That's an interesting one...
Originally Posted by BigE
We're not arguing about a word.
What I am stating is the definition of an "intermediate" skier as offered by the CSIA.
Having stable and accepted defintions of terms help skiing. In this case, a meaningful definition for the term "intermediate".
That's how the term is defined up here -- all skills at the consolidated level. That's really all there is to it.
This is probably quite a shock to most folks that have considered themselves intermediates for years.
Here is a good question:
Should an intermediate be able to pass level 1 skiing?
...because we just had a discussion elsewhere, about how great it would be to have meaningful definitions of anything ski-related, but how that's highly unlikely to happen any time in our lifetimes.
I'm L3 PSIA, L1 US Coaches Association. I passed my PSIA exams a long
time ago, as in back in the late 70s/early 80s. I have no idea what certification exams are like today, but back then, you had to be able to ski it, teach it, and talk it, pretty much in that order. Just to pass L1, you had to be a skier, as in, an all-mountain, all conditions skier.
I had skied and worked on my skiing my whole life, and spent 4 years teaching and learning the PSIA Thang before I went for my Level 1 (which is now a Level 2...go figure). I scored 3rd high on the exam at Crested Butte of all the L1 candidates, and would have passed the L2 (now L3...go figure) no sweat. I was definitely not
an imtermediate skier at that point, nor were most of the successful candidates...but I'm not gonna debate that some of the people who squeaked through were, to put it charitably, somewhat less than expert skiers.

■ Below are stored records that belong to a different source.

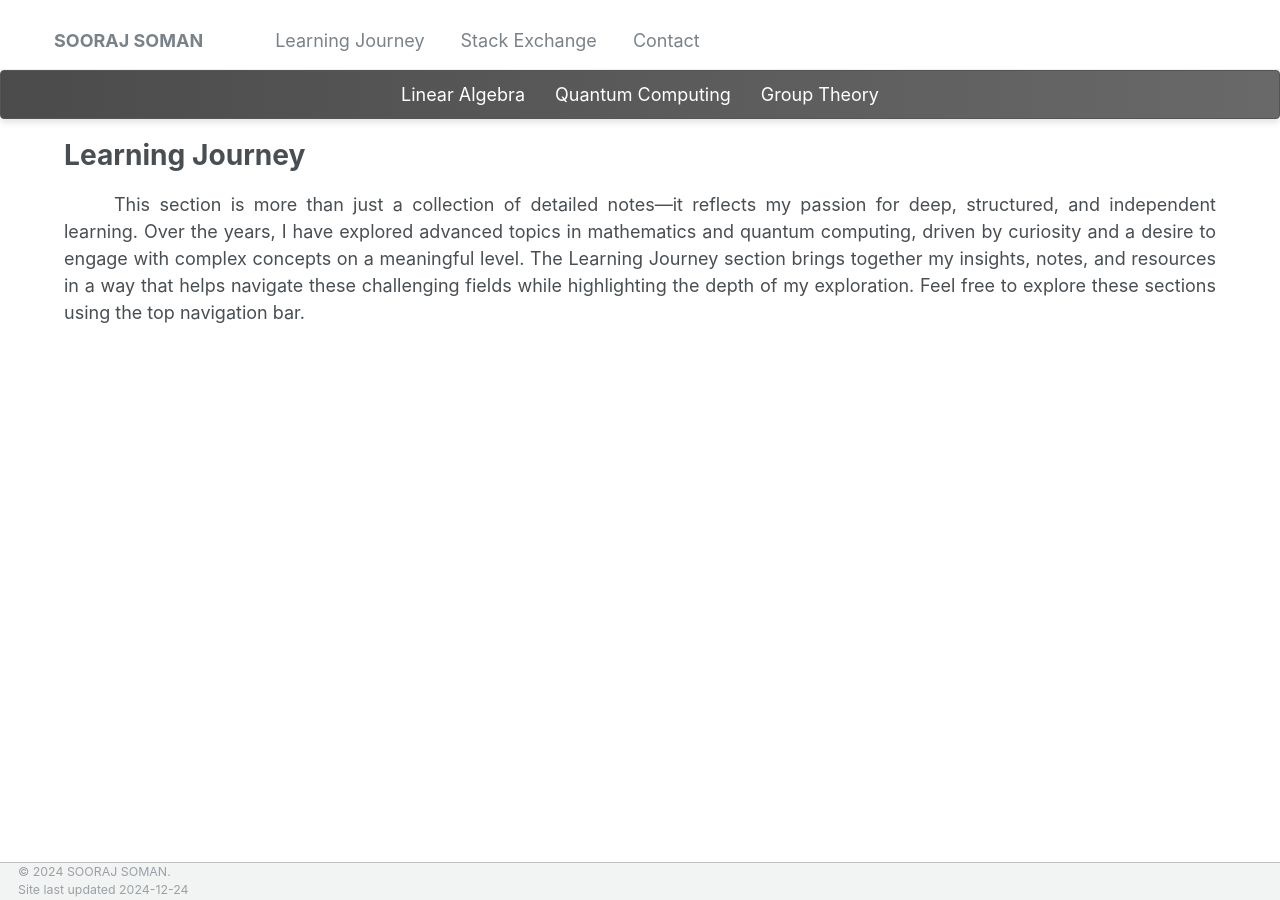
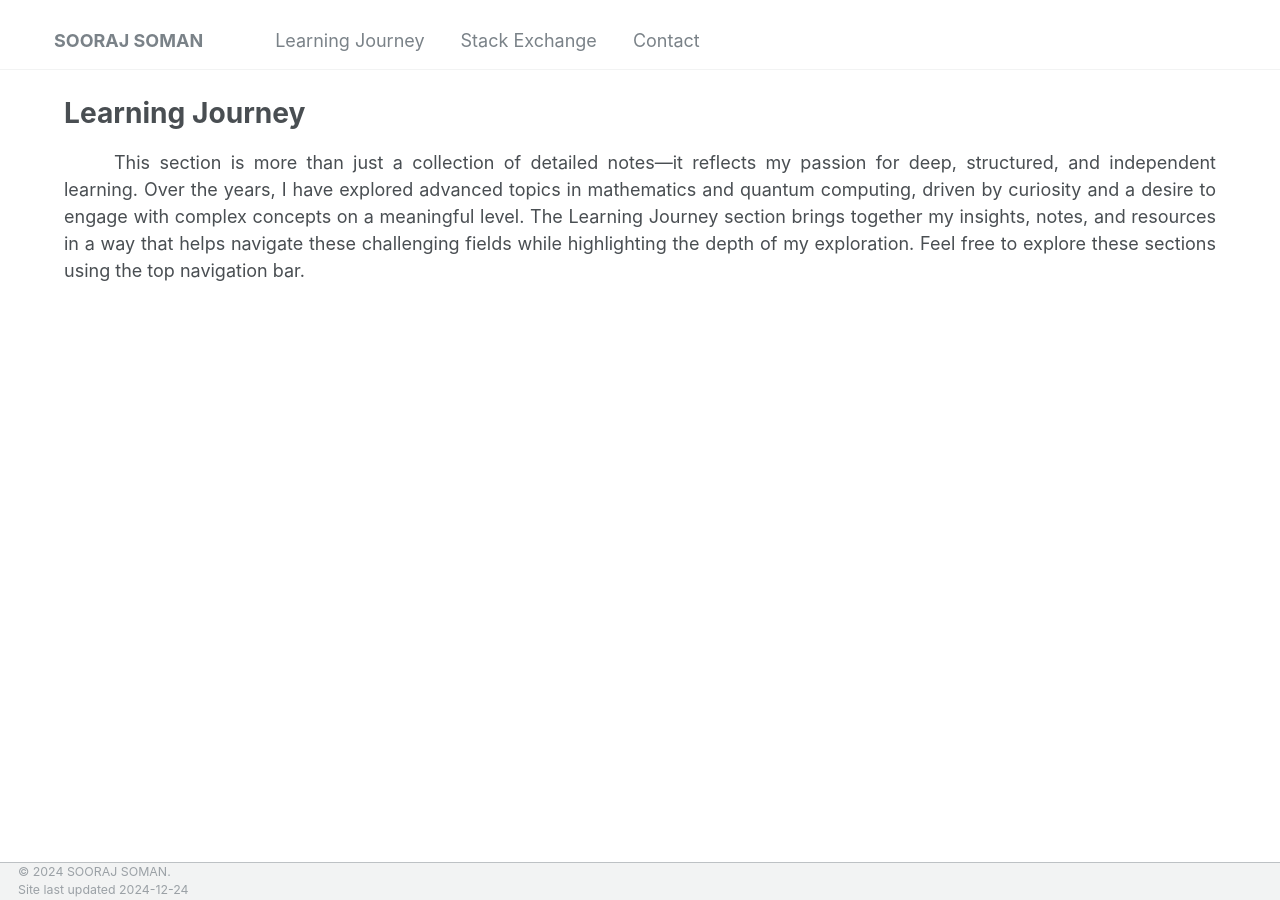
Before and after one commit to soorajss1729/soorajss1729.github.io, a Jekyll site: the page built from _learning/learning.md, in a window 1280 px wide. Built offline with Jekyll 4.4.1, drawn with Linux system fonts in a browser that asks for light colours.

Commit message:
Update main.scss

```diff
--- a/assets/css/main.scss
+++ b/assets/css/main.scss
@@ -75,26 +75,6 @@
 
 
 
-.learning-topnav {
-  box-shadow: 0 4px 6px rgba(0, 0, 0, 0.1);
-  display: flex;
-  flex-wrap: wrap; /* Allow wrapping to the next line when needed */
-  justify-content: center; /* Center the links horizontally */
-  align-items: center; /* Align items vertically */
-  gap: 10px; /* Add space between links */
-  background: linear-gradient(to right, #4b4b4b, #696969); /* Gradient from darker to lighter gray */
-  background-color: #696969; /* Background color */
-  padding: 5px 0; /* Top and bottom padding */
-  margin-bottom: 20px; /* Space below the bar */
-  border-radius: 4px;
-  border: 1px solid #555555;
-  font-weight: 500;
-
-  position: sticky; /* Sticks when you scroll down */
-  top: 65px; /* Adjust based on the height of the main navigation bar */
-  z-index: 1000; /* Ensure it stays on top of other content */
-}
-
 .learning-topnav a {
   color: #ffffff; /* White text */
   text-decoration: none;
@@ -106,7 +86,7 @@
   transition: color 0.3s ease; /* Smooth transition for text color */
 }
 
-.learning-topnav a:hover {
+.learning-topnav a::after {
   content: ""; /* Empty content for pseudo-element */
   position: absolute;
   left: 0;
@@ -115,6 +95,10 @@
   height: 2px; /* Thickness of the underline */
   background-color: #ffffff; /* Color of the underline */
   transition: width 0.3s ease; /* Smooth width expansion */
+}
+
+.learning-topnav a:hover {
+  color: #ffffff; /* Keep text white */
 }
 
 .learning-topnav a:hover::after {
```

Fast forward to my L2 (now L3...go figure) exam the next year at Loveland. I spent a whole winter training, skiing, racing, teaching, and so forth, and was skiing great...until I hammered my knee skiing powder with a bunch of the boys. I couldn't even go up the lift without taking off my right ski. So I went to Loveland, groveled around, and managed to pass my L2 by a 1/2 point. Was I an intermediate skier that week? Absolutely. Was I an intermediate skier, overall, at that point in time? Absolutely not
Again, I dunno what the current model is for PSIA is (or whatever) certification is. My teaching/learning model is and always has been, I want to learn from the best...the people who can do it, talk it, teach it. One of my summer sports is tournament tennis, and my coaches for the last 5 years have been, respectively, two Men's Assistant coaches at CU Boulder (one, a former #90 in the world), the Head Men's Coach, and the former #2 player. The thing is, they didn't just work on my strokes and do drills, they played competitive sets with me, which, to me, was worth more than the price of admission.
One of my current Masters coaches and teammates, at Eldora in Colorado, is Broc Thompson, who was indubitably the top dog in Rocky Mountain Masters for the last few years, started racing FIS races last year at the age of 39...and is now down to something ridiculous like 54 points in SL. Just skiing a run or two with him, or watching him rip a SL course, or doing drills with him is a whole education in technique, line, and athleticism.
So, kind of regardless of what the reality of an L2, as teacher, as skier, as whatever, currently is...what do your students want
it to be? More important, what do you
want it to be? I always wanted to, as they say in the Air Force, Aim High, which is why I got into Masters racing and coaching...but that's a whole other story. If you're a teaching or coaching professional, it's kind of up to you
as to where your collective skills are going. All I'm saying is, I know who I want to coach me
, and it's the best I can find...